What is needed: Where does the string "introduction" occur in the entries below? Copy every line where it does.

(Change detection outputs)
>>>>>

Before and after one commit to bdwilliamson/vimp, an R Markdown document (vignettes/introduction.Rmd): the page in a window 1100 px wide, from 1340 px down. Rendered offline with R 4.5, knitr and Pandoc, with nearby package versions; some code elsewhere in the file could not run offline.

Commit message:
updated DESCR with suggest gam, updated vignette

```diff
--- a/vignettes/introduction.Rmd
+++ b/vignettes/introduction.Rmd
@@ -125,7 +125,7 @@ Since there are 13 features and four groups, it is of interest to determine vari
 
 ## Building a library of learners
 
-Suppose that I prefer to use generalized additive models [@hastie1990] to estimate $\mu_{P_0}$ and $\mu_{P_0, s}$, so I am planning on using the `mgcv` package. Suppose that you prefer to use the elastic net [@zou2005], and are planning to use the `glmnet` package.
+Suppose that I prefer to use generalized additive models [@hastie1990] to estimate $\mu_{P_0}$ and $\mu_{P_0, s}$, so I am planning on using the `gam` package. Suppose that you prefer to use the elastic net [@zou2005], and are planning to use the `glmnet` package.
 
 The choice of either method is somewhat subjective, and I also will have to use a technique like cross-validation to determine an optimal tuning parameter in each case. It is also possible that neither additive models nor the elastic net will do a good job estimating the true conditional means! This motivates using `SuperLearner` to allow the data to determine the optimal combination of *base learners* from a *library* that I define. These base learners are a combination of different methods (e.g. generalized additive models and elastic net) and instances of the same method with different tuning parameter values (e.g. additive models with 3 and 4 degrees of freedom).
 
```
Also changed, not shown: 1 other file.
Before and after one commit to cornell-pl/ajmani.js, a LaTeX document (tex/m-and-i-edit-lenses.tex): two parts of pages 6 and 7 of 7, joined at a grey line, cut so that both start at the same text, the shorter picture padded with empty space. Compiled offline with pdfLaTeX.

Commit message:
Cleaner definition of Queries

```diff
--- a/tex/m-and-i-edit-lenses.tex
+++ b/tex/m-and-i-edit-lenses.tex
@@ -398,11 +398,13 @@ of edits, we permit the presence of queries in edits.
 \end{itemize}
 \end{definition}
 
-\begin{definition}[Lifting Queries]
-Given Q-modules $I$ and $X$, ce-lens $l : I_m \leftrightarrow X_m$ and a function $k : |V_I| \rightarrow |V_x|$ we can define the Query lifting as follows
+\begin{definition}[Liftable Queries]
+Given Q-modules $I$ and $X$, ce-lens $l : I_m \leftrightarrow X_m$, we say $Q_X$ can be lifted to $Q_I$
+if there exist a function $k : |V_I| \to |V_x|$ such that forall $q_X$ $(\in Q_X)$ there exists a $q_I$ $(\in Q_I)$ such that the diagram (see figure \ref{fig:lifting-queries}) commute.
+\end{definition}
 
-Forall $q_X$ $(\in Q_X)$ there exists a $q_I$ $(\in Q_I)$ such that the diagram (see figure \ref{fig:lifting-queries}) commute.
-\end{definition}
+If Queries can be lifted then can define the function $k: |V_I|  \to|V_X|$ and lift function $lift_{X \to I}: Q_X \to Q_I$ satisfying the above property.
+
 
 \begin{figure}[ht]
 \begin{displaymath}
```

<<<<<

Answer for this exercise:
Before and after one commit to bdwilliamson/vimp, an R Markdown document (vignettes/introduction.Rmd): the page in a window 1100 px wide, from 1340 px down. Rendered offline with R 4.5, knitr and Pandoc, with nearby package versions; some code elsewhere in the file could not run offline.
--- a/vignettes/introduction.Rmd
+++ b/vignettes/introduction.Rmd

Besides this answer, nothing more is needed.